**Exercise requirements**. Without the pictures, copy all of the data exactly.

**The input**.
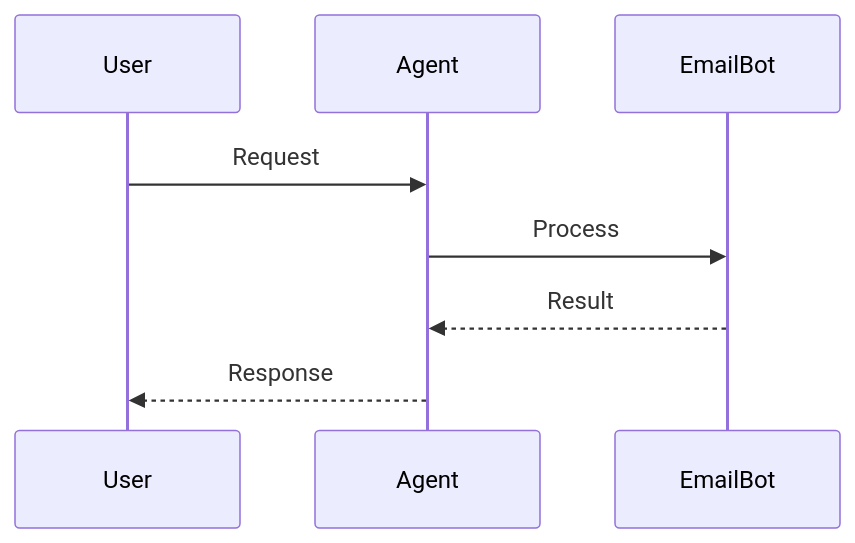
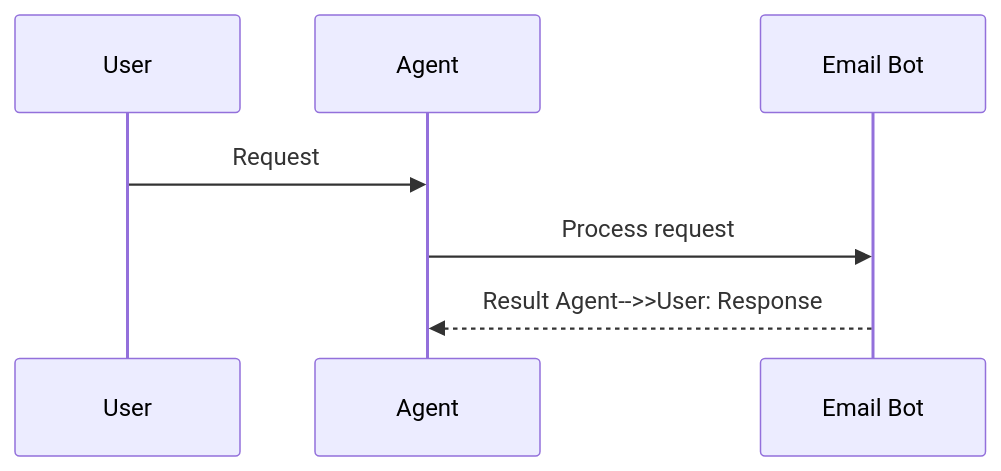
One commit to MervinPraison/PraisonAIDocs changed the second of 3 diagrams in docs/features/email-bot.mdx. Above: the diagram before and after it, drawn with Mermaid. The commit also changed 204 other files, not shown here.

First line of the commit message:
docs: align feature/tool pages with AGENTS.md hero + sequence + import standards (fixes #1775)

````diff
--- a/docs/features/email-bot.mdx
+++ b/docs/features/email-bot.mdx
@@ -49,11 +49,10 @@
 ```mermaid
 sequenceDiagram
     participant User
     participant Agent
-    participant EmailBot
+    participant Feature as Email Bot
 
     User->>Agent: Request
-    Agent->>EmailBot: Process
-    EmailBot-->>Agent: Result
-    Agent-->>User: Response
+    Agent->>Feature: Process request
+    Feature-->>Agent: Result    Agent-->>User: Response
 ```
````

**Exercise result**.
One commit to MervinPraison/PraisonAIDocs changed the second of 3 diagrams in docs/features/email-bot.mdx. Above: the diagram before and after it, drawn with Mermaid. The commit also changed 204 other files, not shown here.

First line of the commit message:
docs: align feature/tool pages with AGENTS.md hero + sequence + import standards (fixes #1775)

````diff
--- a/docs/features/email-bot.mdx
+++ b/docs/features/email-bot.mdx
@@ -49,11 +49,10 @@
 ```mermaid
 sequenceDiagram
     participant User
     participant Agent
-    participant EmailBot
+    participant Feature as Email Bot
 
     User->>Agent: Request
-    Agent->>EmailBot: Process
-    EmailBot-->>Agent: Result
-    Agent-->>User: Response
+    Agent->>Feature: Process request
+    Feature-->>Agent: Result    Agent-->>User: Response
 ```
````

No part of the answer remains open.